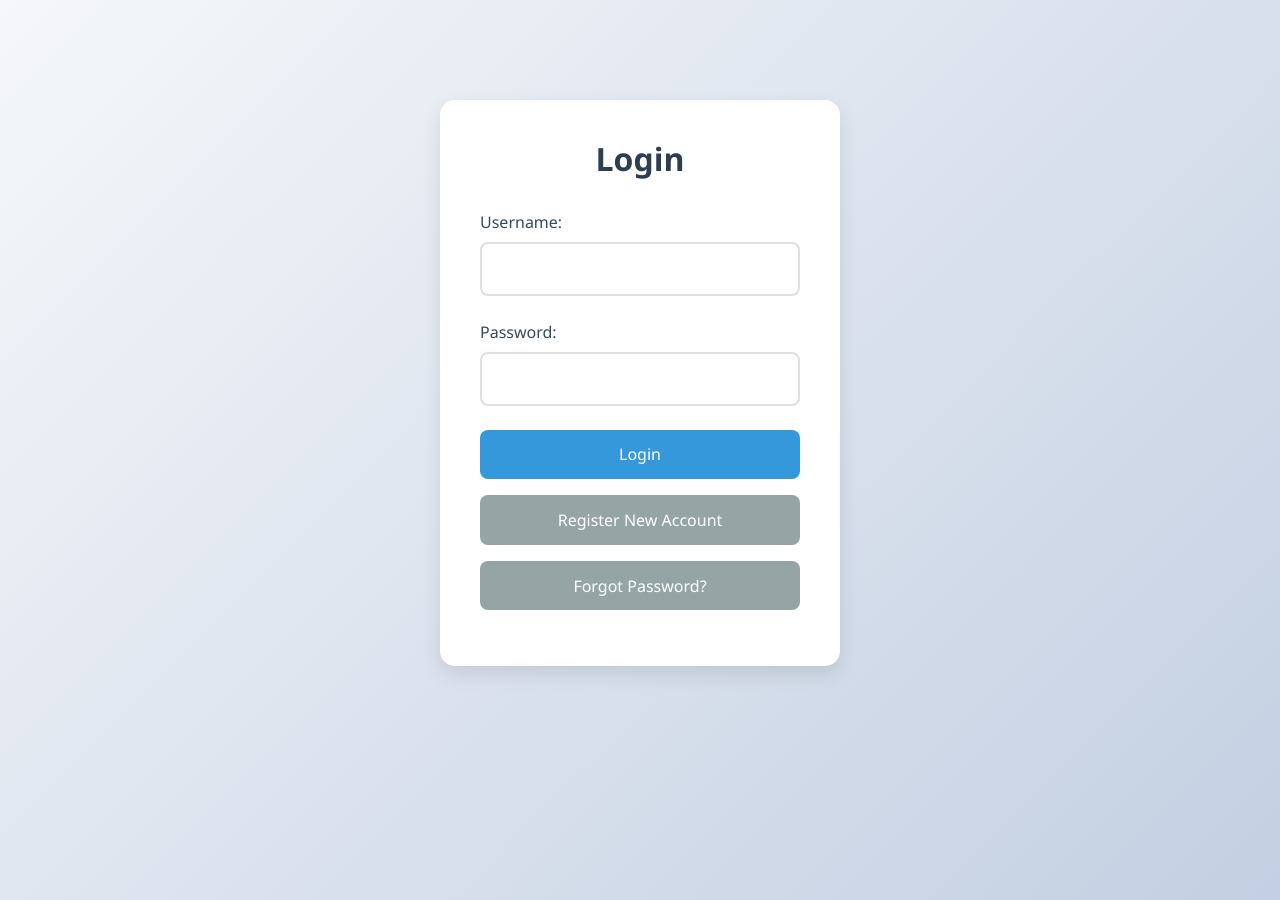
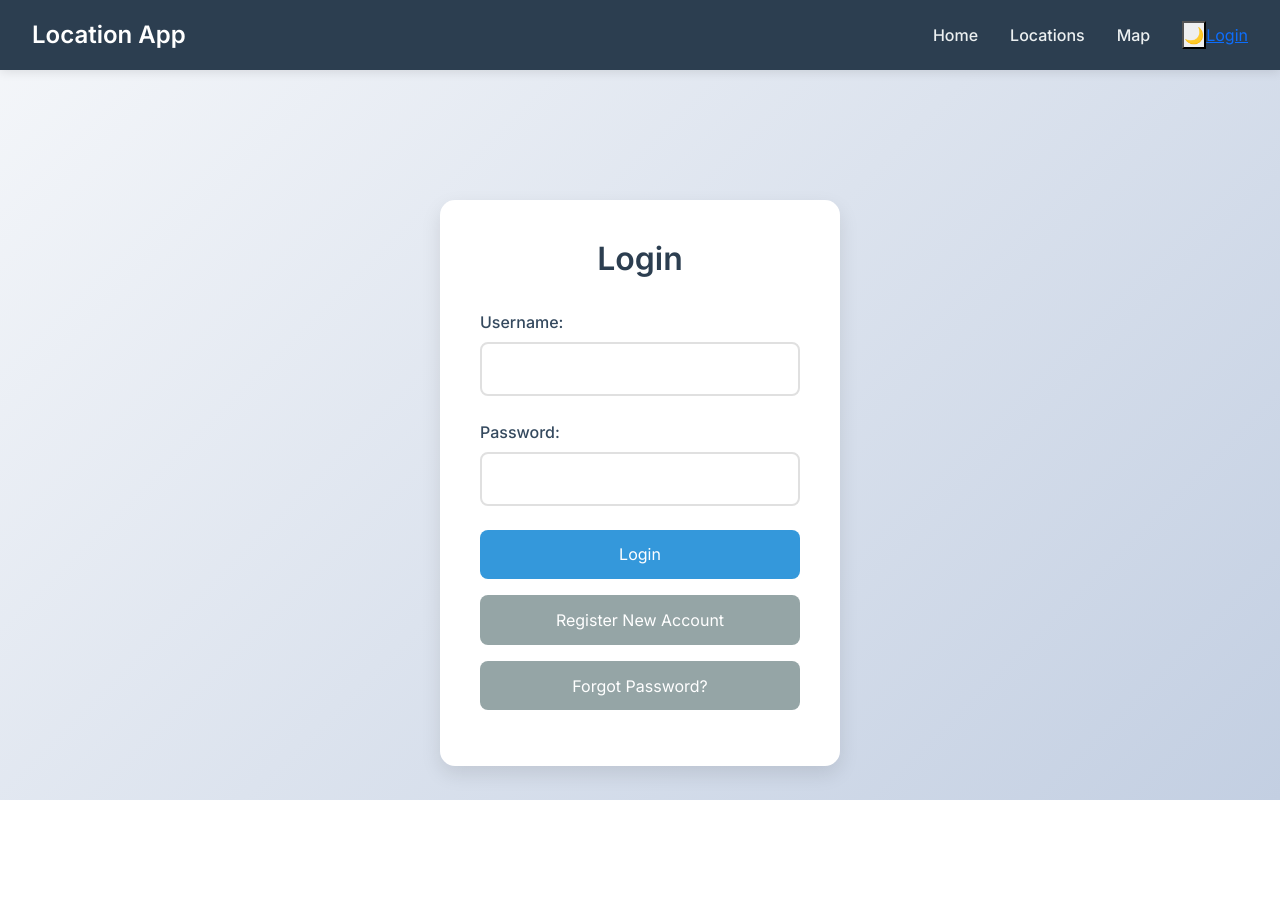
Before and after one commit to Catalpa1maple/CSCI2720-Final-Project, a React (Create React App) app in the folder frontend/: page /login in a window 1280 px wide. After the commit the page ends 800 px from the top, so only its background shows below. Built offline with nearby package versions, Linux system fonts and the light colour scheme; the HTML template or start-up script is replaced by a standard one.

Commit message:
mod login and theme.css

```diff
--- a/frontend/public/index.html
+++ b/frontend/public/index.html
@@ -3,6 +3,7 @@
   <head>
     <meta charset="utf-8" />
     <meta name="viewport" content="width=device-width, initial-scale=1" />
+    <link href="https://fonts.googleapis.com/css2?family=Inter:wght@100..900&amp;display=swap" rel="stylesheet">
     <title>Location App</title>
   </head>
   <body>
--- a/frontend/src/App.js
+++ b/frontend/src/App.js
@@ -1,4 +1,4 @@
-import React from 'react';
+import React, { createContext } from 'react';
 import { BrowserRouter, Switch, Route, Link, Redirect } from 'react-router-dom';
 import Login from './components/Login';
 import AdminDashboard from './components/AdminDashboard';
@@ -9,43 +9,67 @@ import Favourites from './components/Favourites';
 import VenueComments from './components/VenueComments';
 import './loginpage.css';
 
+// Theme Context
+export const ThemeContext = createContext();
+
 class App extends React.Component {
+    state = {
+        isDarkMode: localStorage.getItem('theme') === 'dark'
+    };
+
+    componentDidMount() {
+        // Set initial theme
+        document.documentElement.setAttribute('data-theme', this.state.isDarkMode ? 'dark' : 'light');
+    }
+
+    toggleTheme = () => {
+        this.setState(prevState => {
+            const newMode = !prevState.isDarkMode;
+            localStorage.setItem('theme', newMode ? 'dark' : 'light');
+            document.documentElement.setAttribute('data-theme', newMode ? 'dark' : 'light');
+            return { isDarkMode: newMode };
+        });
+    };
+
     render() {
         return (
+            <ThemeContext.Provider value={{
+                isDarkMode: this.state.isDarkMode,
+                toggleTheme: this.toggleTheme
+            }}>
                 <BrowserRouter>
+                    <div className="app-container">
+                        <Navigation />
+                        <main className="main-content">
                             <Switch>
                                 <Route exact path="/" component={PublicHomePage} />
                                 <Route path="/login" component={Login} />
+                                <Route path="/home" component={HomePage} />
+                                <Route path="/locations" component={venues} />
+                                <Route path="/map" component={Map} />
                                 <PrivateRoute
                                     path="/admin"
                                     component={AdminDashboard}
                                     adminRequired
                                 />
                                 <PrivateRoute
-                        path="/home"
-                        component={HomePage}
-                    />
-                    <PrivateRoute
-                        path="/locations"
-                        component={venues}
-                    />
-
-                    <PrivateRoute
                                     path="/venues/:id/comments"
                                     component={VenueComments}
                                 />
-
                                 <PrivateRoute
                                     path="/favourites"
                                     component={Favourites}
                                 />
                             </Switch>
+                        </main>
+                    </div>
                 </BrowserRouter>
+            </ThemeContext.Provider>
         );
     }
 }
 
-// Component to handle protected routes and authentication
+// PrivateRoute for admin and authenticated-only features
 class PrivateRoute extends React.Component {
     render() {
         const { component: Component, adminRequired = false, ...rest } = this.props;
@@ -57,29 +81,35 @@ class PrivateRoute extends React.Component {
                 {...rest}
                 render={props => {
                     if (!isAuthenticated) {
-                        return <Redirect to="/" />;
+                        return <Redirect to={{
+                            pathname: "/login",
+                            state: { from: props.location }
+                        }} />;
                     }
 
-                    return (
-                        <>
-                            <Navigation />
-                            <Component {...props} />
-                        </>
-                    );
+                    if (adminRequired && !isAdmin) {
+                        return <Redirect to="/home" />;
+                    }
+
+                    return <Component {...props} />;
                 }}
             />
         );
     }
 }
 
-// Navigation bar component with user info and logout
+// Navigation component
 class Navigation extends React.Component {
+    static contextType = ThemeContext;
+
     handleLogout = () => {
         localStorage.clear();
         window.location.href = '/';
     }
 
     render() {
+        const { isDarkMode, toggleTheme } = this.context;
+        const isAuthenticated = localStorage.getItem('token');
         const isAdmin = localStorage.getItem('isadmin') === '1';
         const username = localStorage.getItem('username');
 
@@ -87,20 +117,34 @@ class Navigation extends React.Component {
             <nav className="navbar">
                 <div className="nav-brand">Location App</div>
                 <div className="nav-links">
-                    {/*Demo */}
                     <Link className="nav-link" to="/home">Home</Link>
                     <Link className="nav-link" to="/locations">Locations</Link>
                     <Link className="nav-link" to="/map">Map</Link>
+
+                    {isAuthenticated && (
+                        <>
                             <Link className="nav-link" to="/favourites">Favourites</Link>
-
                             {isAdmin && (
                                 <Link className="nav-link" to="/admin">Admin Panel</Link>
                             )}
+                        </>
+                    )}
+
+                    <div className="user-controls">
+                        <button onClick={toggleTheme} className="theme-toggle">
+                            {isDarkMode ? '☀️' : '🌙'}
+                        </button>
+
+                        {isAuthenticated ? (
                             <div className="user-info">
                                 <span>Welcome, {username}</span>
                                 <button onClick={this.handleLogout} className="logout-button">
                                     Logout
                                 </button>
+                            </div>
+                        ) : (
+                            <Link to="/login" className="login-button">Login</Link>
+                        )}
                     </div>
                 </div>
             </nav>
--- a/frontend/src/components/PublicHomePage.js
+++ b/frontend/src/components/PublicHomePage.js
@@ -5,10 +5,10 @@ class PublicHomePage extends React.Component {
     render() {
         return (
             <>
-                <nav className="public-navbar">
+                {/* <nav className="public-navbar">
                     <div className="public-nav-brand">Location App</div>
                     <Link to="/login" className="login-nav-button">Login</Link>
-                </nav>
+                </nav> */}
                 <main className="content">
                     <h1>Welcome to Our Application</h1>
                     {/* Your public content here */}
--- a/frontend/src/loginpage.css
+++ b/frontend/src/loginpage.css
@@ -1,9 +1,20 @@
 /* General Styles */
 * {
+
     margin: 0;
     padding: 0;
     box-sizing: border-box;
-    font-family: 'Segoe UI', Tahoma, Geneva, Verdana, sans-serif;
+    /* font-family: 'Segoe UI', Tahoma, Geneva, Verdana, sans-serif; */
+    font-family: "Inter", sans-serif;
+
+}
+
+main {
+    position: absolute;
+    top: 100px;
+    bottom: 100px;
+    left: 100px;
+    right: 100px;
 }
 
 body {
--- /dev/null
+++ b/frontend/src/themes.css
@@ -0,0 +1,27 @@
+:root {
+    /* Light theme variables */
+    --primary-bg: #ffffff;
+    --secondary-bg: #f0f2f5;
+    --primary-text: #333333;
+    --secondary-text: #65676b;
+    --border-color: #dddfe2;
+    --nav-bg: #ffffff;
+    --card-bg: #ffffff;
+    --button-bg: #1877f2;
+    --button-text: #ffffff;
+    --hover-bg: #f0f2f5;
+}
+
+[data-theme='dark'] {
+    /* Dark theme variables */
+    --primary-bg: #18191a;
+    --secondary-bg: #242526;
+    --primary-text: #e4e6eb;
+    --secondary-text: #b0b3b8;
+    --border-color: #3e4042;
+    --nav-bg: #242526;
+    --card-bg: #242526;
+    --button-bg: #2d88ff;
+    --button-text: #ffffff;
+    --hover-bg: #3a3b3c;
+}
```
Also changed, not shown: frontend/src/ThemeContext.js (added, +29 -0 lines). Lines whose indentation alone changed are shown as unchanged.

## Your objective
Within the material above, show every line that includes "getItem".

## Answer box
+        isDarkMode: localStorage.getItem('theme') === 'dark'
+        const isAuthenticated = localStorage.getItem('token');
         const isAdmin = localStorage.getItem('isadmin') === '1';
         const username = localStorage.getItem('username');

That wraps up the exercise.